• [Directions] Nothing in the data should be left out or altered when it is retyped.

Front-end code edit data:

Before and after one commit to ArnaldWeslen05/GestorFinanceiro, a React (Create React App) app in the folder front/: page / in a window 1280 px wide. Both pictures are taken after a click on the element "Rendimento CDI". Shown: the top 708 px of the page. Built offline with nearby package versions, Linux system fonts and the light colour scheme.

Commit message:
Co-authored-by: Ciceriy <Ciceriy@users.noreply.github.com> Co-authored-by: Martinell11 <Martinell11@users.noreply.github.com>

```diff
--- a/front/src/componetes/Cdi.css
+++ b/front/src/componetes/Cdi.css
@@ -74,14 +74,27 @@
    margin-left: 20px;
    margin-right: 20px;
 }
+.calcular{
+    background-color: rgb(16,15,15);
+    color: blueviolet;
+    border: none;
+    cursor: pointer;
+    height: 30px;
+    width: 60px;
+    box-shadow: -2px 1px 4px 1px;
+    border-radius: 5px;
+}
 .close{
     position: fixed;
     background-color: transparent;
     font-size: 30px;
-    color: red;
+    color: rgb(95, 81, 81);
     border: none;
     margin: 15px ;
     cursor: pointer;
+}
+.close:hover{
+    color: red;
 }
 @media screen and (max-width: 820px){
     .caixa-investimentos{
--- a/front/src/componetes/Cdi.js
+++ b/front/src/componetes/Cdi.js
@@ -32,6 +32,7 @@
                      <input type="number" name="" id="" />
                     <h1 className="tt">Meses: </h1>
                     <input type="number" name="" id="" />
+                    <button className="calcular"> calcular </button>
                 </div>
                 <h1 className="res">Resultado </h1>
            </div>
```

• [Solved exercise]
Before and after one commit to ArnaldWeslen05/GestorFinanceiro, a React (Create React App) app in the folder front/: page / in a window 1280 px wide. Both pictures are taken after a click on the element "Rendimento CDI". Shown: the top 708 px of the page. Built offline with nearby package versions, Linux system fonts and the light colour scheme.

Commit message:
Co-authored-by: Ciceriy <Ciceriy@users.noreply.github.com> Co-authored-by: Martinell11 <Martinell11@users.noreply.github.com>

```diff
--- a/front/src/componetes/Cdi.css
+++ b/front/src/componetes/Cdi.css
@@ -74,14 +74,27 @@
    margin-left: 20px;
    margin-right: 20px;
 }
+.calcular{
+    background-color: rgb(16,15,15);
+    color: blueviolet;
+    border: none;
+    cursor: pointer;
+    height: 30px;
+    width: 60px;
+    box-shadow: -2px 1px 4px 1px;
+    border-radius: 5px;
+}
 .close{
     position: fixed;
     background-color: transparent;
     font-size: 30px;
-    color: red;
+    color: rgb(95, 81, 81);
     border: none;
     margin: 15px ;
     cursor: pointer;
+}
+.close:hover{
+    color: red;
 }
 @media screen and (max-width: 820px){
     .caixa-investimentos{
--- a/front/src/componetes/Cdi.js
+++ b/front/src/componetes/Cdi.js
@@ -32,6 +32,7 @@
                      <input type="number" name="" id="" />
                     <h1 className="tt">Meses: </h1>
                     <input type="number" name="" id="" />
+                    <button className="calcular"> calcular </button>
                 </div>
                 <h1 className="res">Resultado </h1>
            </div>
```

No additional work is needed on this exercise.